**Task to carry out**: Line tally for the word "provides": count the lines below that contain it and reply with the number alone.

**Data for analysis**:

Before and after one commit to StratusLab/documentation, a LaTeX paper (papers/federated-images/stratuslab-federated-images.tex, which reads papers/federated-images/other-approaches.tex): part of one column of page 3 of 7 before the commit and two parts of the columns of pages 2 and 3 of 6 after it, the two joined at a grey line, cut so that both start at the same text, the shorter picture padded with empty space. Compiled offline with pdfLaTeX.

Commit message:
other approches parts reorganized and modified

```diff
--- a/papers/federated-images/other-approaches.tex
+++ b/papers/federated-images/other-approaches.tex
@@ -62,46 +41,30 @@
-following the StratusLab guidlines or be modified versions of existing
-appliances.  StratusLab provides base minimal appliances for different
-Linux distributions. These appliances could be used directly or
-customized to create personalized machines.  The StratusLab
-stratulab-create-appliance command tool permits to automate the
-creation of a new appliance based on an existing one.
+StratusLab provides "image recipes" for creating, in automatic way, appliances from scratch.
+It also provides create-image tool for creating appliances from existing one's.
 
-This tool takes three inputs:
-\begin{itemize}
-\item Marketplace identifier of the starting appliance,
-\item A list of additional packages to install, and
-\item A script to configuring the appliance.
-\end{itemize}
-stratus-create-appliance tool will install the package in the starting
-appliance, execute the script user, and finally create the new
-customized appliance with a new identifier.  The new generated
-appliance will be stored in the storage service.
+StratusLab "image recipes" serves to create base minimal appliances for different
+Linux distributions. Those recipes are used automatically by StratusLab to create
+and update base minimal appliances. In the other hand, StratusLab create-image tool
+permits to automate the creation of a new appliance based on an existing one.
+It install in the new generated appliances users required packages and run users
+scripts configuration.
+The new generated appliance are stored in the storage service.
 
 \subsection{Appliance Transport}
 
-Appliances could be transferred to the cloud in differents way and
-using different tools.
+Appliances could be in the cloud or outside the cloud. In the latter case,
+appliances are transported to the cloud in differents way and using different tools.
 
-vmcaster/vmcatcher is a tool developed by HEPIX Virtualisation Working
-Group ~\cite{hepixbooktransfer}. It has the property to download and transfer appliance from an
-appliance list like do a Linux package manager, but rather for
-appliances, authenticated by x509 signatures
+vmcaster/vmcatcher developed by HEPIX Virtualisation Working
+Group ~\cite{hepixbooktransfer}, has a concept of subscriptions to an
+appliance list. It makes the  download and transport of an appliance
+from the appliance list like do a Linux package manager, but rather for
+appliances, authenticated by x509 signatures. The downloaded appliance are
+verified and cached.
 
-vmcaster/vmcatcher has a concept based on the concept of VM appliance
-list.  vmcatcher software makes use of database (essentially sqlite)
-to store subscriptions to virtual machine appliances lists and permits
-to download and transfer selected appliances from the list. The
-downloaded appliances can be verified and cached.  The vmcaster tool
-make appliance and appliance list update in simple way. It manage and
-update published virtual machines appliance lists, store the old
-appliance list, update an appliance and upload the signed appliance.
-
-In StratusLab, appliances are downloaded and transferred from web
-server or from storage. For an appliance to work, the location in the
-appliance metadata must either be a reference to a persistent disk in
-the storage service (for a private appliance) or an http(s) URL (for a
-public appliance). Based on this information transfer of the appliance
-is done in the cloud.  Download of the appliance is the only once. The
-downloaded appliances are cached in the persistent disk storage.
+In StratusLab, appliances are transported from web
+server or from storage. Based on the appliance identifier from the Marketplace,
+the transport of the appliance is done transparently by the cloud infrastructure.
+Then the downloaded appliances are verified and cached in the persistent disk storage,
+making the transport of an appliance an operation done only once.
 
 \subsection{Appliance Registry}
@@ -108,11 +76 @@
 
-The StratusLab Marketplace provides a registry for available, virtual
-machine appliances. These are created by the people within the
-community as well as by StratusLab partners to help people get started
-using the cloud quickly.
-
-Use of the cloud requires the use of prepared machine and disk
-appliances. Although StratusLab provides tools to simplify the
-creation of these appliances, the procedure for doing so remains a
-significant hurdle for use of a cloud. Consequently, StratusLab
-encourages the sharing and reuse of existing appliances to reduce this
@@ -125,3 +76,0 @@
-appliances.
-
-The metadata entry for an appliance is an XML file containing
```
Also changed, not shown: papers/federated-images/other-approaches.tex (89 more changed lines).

**Exercise answer**: 5